* _WORK INSTRUCTIONS_: Every line of the entries below that carries the string "Playfair" should be copied.

[Items listed in a dataset]
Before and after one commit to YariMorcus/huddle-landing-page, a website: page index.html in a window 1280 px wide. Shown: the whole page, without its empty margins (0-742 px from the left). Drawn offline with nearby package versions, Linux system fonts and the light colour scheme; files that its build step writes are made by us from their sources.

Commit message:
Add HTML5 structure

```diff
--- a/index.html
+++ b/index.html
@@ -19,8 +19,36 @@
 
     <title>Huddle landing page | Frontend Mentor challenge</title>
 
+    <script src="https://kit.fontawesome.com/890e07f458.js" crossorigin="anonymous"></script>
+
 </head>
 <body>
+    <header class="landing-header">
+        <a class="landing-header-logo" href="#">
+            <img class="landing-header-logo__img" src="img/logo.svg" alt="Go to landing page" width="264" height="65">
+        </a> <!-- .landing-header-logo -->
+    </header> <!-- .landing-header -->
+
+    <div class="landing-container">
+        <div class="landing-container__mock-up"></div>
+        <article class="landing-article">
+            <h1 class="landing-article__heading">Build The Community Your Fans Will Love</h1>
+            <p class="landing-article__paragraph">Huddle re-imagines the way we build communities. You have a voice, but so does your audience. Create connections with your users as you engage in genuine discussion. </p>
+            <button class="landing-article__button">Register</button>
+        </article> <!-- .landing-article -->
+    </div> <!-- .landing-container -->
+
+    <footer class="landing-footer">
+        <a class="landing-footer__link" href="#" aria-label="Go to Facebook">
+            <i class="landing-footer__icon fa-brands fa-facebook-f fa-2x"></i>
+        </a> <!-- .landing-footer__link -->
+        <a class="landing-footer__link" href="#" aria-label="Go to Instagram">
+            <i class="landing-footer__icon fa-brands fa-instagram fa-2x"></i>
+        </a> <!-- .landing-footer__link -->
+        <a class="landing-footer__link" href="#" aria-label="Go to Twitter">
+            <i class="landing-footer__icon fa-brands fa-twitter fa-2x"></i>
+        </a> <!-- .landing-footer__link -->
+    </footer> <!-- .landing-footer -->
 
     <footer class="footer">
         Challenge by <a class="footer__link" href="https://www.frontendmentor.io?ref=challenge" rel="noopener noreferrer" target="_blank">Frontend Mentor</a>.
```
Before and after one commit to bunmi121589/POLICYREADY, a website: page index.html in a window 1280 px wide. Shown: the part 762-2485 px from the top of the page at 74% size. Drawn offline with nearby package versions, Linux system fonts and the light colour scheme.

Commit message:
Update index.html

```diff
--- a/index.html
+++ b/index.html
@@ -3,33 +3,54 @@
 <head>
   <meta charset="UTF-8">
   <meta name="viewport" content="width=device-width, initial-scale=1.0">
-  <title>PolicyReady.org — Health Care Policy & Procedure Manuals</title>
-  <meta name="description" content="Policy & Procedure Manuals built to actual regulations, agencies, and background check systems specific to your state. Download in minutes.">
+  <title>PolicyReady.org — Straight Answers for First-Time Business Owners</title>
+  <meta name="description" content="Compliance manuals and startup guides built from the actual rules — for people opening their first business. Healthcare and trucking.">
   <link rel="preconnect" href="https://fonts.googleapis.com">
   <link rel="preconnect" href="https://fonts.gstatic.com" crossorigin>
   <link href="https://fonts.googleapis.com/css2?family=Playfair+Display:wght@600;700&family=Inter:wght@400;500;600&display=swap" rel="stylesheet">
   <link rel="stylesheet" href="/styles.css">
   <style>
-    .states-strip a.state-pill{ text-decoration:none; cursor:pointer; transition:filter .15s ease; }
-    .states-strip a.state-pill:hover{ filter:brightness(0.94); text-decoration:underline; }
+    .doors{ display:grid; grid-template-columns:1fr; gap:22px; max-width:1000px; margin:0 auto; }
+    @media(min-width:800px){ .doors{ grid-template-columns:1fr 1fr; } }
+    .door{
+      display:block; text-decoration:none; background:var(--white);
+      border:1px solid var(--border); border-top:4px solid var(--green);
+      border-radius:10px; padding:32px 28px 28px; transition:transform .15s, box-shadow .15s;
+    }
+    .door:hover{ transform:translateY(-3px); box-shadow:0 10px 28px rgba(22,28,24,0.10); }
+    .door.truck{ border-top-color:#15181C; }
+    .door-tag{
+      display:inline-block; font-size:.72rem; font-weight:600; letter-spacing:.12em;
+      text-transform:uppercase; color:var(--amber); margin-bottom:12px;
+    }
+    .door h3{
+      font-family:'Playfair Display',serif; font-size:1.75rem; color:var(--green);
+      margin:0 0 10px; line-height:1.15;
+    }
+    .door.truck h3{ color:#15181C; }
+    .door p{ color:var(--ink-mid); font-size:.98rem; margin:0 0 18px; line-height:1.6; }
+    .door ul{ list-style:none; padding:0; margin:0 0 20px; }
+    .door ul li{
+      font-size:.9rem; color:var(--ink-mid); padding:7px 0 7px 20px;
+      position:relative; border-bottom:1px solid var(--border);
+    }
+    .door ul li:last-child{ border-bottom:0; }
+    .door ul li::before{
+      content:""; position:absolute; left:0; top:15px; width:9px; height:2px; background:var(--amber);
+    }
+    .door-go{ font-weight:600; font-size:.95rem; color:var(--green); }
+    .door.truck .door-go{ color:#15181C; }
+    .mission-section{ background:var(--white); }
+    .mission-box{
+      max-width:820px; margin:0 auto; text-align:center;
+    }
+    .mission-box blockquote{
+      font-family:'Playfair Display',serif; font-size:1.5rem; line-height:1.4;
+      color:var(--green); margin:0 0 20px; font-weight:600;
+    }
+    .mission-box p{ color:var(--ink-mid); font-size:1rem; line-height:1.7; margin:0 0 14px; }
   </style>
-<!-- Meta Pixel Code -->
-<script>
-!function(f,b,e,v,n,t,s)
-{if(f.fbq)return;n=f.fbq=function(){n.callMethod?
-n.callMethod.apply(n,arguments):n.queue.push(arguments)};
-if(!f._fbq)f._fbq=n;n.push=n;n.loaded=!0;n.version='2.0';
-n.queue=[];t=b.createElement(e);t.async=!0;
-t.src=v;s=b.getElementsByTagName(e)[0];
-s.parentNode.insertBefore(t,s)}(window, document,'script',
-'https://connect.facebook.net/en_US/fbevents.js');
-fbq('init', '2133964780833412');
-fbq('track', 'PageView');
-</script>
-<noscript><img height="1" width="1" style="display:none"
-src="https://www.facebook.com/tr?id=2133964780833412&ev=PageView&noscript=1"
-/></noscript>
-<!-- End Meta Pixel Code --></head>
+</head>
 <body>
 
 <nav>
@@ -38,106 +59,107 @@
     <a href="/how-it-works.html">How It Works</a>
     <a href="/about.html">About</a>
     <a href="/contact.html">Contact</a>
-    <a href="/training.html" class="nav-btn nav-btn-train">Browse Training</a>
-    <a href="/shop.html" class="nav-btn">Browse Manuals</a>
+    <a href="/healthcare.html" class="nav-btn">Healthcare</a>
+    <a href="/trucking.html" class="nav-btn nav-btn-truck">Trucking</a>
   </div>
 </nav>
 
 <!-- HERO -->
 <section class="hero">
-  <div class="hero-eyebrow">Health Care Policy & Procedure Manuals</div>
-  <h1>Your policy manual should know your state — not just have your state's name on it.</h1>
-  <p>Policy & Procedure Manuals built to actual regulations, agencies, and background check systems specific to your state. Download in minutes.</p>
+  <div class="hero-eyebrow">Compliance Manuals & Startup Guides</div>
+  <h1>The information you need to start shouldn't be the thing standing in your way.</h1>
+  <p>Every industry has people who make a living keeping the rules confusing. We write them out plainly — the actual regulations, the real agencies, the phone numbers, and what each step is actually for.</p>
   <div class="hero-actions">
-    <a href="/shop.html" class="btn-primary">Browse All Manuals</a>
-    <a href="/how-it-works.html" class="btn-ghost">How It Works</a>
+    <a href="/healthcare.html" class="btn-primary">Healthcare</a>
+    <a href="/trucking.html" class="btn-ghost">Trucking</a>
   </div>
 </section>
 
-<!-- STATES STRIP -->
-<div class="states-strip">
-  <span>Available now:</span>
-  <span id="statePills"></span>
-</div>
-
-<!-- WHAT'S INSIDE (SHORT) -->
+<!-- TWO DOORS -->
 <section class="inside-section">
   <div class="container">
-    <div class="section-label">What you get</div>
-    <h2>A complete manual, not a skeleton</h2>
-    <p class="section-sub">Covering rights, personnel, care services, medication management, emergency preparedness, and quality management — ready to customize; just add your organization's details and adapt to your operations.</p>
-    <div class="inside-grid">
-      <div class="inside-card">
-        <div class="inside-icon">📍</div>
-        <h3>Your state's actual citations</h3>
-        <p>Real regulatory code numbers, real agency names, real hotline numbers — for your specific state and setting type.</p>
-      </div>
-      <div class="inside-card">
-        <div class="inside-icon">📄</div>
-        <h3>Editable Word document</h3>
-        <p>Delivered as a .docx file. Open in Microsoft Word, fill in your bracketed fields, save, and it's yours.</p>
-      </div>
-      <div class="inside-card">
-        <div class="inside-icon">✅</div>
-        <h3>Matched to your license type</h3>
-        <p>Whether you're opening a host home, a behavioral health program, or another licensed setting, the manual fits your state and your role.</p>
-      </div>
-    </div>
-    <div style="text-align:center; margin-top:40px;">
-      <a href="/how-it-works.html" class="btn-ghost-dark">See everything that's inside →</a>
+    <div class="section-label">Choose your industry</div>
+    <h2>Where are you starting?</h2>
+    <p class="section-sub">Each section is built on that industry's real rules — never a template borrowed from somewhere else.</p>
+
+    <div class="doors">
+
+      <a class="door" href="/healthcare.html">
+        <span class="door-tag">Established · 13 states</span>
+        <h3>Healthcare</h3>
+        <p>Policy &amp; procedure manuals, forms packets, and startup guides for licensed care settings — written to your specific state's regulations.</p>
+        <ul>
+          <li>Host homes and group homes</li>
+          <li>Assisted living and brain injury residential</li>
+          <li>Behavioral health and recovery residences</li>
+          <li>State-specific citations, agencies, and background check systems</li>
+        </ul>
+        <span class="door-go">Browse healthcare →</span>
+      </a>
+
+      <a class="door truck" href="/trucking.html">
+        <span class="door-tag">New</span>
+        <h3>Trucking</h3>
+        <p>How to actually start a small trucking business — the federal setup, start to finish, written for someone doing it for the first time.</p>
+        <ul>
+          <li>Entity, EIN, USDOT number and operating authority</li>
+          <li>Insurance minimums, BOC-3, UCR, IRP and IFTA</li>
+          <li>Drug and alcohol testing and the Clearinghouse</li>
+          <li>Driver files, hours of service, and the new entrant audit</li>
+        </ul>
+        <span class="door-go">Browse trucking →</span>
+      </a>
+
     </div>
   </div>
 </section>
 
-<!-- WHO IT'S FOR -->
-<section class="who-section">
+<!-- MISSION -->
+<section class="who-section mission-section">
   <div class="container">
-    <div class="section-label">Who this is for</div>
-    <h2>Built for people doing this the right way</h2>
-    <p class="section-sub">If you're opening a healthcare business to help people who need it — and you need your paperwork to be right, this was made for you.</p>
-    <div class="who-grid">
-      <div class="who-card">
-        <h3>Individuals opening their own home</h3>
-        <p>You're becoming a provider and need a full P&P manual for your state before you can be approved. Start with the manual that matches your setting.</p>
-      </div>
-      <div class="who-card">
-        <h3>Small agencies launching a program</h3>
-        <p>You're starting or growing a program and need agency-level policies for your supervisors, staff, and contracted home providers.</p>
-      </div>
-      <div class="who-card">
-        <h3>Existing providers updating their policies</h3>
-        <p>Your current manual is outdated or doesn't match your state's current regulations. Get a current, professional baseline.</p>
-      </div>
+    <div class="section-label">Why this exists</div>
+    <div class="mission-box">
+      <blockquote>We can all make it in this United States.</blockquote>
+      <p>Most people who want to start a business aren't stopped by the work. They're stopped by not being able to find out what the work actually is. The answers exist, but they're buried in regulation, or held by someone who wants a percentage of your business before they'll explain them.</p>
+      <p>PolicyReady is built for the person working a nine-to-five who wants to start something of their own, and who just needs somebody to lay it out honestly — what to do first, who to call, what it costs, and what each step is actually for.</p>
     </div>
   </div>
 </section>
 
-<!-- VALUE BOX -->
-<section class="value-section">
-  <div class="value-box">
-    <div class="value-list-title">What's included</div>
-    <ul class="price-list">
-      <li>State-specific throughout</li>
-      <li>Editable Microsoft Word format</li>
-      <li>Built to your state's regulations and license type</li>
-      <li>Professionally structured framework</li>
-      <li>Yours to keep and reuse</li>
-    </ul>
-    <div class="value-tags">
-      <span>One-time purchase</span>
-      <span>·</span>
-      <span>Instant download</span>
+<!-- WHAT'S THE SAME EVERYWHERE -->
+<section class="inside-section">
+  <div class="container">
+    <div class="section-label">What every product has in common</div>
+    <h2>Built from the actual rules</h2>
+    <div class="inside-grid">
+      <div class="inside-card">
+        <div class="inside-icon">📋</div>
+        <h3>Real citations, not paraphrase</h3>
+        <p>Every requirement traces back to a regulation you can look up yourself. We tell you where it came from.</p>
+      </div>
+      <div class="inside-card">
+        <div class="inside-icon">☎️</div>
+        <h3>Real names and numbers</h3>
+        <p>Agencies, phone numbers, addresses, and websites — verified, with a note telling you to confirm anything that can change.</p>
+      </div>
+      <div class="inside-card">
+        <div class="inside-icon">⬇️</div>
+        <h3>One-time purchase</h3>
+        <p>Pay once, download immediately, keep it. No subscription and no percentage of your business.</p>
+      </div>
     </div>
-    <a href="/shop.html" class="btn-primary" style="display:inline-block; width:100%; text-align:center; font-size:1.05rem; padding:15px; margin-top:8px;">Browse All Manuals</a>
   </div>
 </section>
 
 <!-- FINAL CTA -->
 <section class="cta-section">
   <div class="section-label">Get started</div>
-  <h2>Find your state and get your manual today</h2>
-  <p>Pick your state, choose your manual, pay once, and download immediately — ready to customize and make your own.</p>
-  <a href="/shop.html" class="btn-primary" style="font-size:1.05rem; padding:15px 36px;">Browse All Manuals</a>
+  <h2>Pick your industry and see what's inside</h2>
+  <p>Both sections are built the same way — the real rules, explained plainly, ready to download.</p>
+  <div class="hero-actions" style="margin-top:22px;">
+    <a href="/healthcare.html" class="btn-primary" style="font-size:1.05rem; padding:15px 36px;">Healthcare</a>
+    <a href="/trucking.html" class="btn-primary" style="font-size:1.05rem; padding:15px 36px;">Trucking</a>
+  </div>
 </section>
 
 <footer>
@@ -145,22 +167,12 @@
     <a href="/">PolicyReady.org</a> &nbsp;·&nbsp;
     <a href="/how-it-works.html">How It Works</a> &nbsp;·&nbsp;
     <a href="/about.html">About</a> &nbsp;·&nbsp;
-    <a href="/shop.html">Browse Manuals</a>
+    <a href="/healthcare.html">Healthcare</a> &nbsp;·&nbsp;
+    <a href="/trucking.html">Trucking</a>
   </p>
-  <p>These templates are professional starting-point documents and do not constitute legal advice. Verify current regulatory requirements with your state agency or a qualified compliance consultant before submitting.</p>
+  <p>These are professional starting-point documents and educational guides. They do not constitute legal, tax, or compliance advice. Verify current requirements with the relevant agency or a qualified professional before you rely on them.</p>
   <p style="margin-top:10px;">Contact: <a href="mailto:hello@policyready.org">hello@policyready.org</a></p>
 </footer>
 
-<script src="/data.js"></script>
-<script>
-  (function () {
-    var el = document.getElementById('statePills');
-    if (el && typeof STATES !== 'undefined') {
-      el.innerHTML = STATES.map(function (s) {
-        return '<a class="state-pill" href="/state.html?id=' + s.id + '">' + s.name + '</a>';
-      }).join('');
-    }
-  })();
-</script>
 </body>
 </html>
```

* _ANSWER BOX_:
   <link href="https://fonts.googleapis.com/css2?family=Playfair+Display:wght@600;700&family=Inter:wght@400;500;600&display=swap" rel="stylesheet">
+      font-family:'Playfair Display',serif; font-size:1.75rem; color:var(--green);
+      font-family:'Playfair Display',serif; font-size:1.5rem; line-height:1.4;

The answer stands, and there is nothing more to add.